Records

Per the records of the NRSA, except for 2008, deaths from road crashes in election years have been on the rise since 2004, a year that saw an 88.6 per cent increase over the previous year’s (2003) recorded deaths.

In 2012, which was another election year, the country recorded 325 deaths from road crashes, up from the previous year’s (2011) 313 cases of people dying from road accidents. In 2016, another election year, the number of deaths increased from 323 in 2015 to 437, representing a 35 per cent increase.

Similarly, in the last election year in 2020, the country recorded 829 deaths from road crashes, representing an increase of 42 per cent from the previous year’s 581 cases. 

Engagement

The engagement formed part of the Global Road Safety Week, a special campaign by the World Health Organisation to raise awareness of road safety. It was on the theme: “Operation Stay Alive”.

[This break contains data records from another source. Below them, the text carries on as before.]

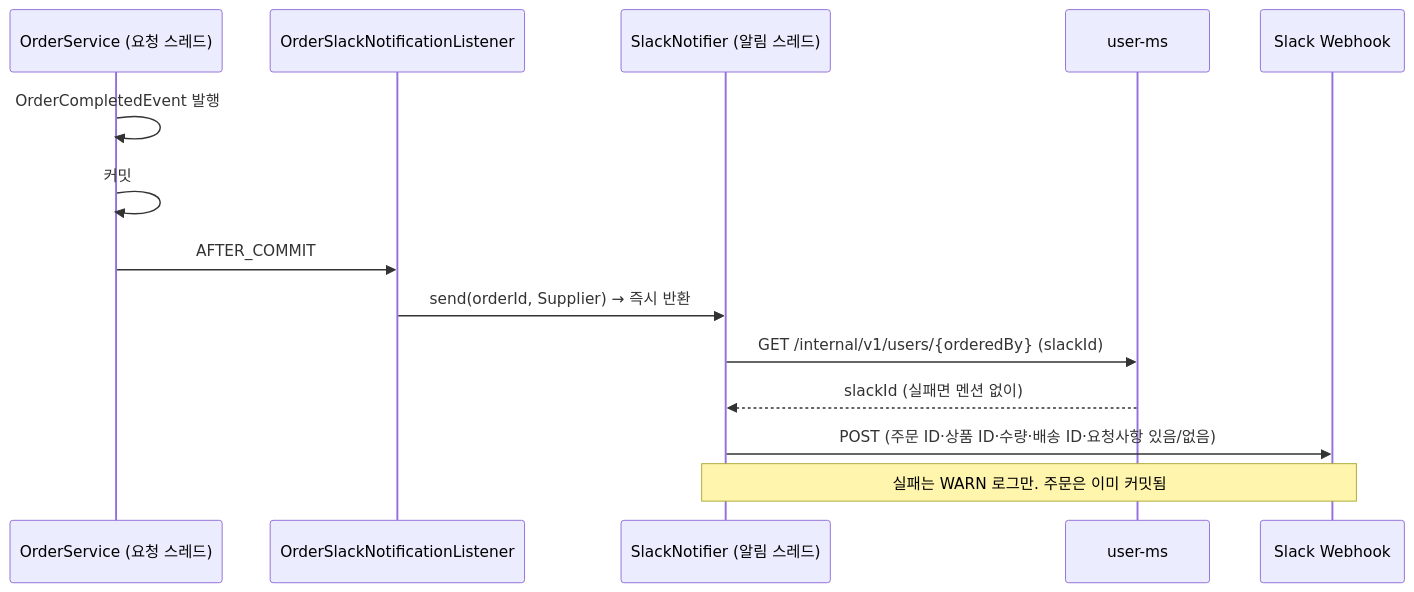
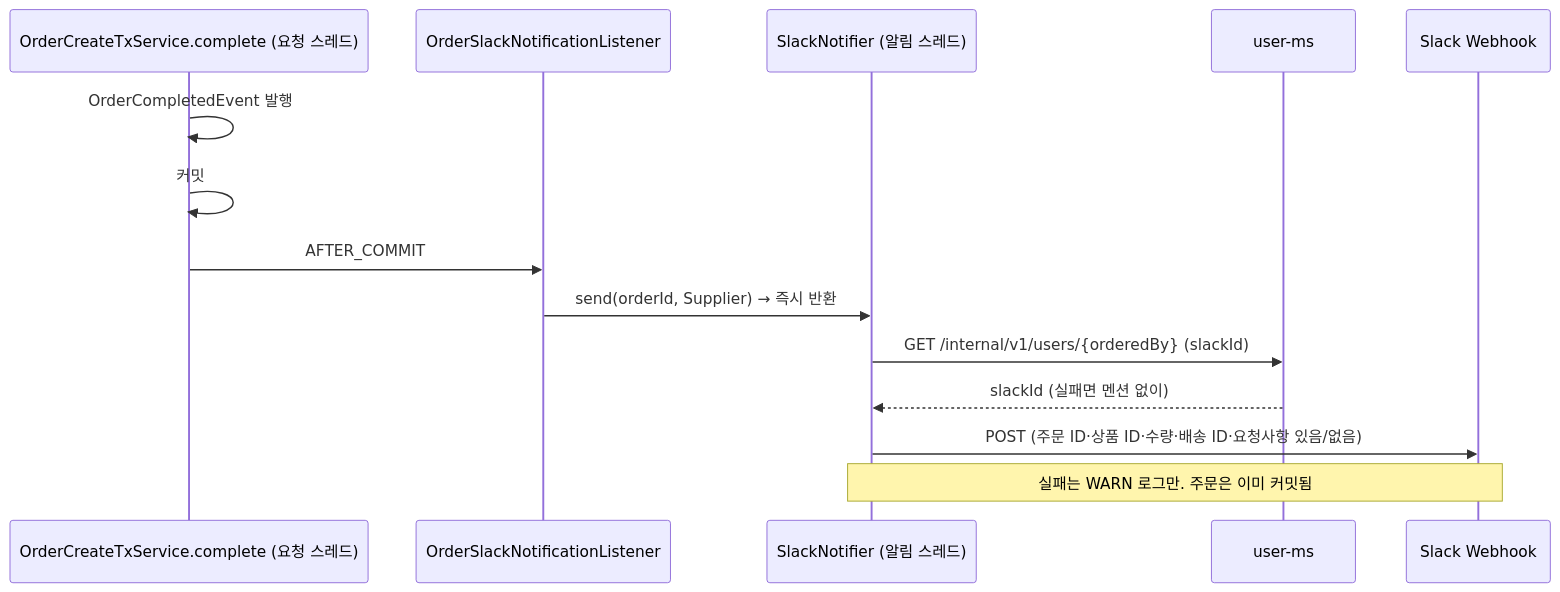
The fourth of 5 diagrams in docs/guide/구현 설명/Order 도메인 구현 설명.md (01Commit10/sparta-logistics), drawn with Mermaid before and after one commit. The commit also changed other lines of this file, not shown here.

````diff
--- a/docs/guide/구현 설명/Order 도메인 구현 설명.md
+++ b/docs/guide/구현 설명/Order 도메인 구현 설명.md
@@ -284,17 +297,17 @@
 ```mermaid
 sequenceDiagram
-    participant S as OrderService (요청 스레드)
+    participant S as OrderCreateTxService.complete (요청 스레드)
     participant L as OrderSlackNotificationListener
     participant N as SlackNotifier (알림 스레드)
     participant U as user-ms
     participant W as Slack Webhook
 
     S->>S: OrderCompletedEvent 발행
     S->>S: 커밋
     S->>L: AFTER_COMMIT
     L->>N: send(orderId, Supplier) → 즉시 반환
     N->>U: GET /internal/v1/users/{orderedBy} (slackId)
     U-->>N: slackId (실패면 멘션 없이)
     N->>W: POST (주문 ID·상품 ID·수량·배송 ID·요청사항 있음/없음)
     Note over N,W: 실패는 WARN 로그만. 주문은 이미 커밋됨
 ```
````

Mr Yeribu mentioned unsafe lane changes, car doors, lane splitting, aggressive riding, speeding and drunk riding as some of the major causes of road crashes.  As a result of that, he said, the authority’s “Stay Alive” campaign, which was launched to improve road user behaviour, would focus on speeding this year.

He, therefore, urged motorbike riders to wear safety gear and control their speed, while advocating road safety in their various communities. 

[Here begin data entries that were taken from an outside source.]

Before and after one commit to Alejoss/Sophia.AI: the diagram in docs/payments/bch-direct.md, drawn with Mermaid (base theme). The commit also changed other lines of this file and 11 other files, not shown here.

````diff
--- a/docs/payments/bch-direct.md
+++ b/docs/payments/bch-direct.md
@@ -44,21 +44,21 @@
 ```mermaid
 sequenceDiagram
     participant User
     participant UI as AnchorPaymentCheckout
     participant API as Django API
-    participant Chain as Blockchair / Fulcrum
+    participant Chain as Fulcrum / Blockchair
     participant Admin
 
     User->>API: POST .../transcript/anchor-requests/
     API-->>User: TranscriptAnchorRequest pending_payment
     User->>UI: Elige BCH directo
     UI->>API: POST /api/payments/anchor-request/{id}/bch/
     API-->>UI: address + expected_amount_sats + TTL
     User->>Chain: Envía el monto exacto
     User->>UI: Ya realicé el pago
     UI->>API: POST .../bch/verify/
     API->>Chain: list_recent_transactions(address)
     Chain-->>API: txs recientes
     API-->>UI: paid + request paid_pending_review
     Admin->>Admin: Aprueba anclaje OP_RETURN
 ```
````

From the police’ perspective, the Director in charge of Research and Education at the Motor Traffic and Transport Department of the Ghana Police Service, Chief Superintendent Alexander Obeng, stressed the need to amend the Legislative Instrument (LI) that banned the use of motorcycles as taxis (okada).

He said amending it would allow the police and other authorities not only to regulate the activities of such motorbikes but to also help create employment opportunities to empower local communities.

“We cannot sit aloof as if we don’t know they use the motorbike for commercial purposes. Whether we like it or not, they’re using it, contrary to what the regulation says,” C/Supt Obeng said.

Helmets

The Director of Research, Monitoring and Evaluation of NRSA, Martin Owusu Afram, urged motorbike users to insist that persons, including politicians, who distribute motorbikes to them during the political seasons provide them with helmets.  

Recognising the role of motorbike riders, he stressed the need to galvanise collective actions and accelerate progress towards the global goal of reducing road crashes and fatalities, and contributing to more sustainable road practices worldwide.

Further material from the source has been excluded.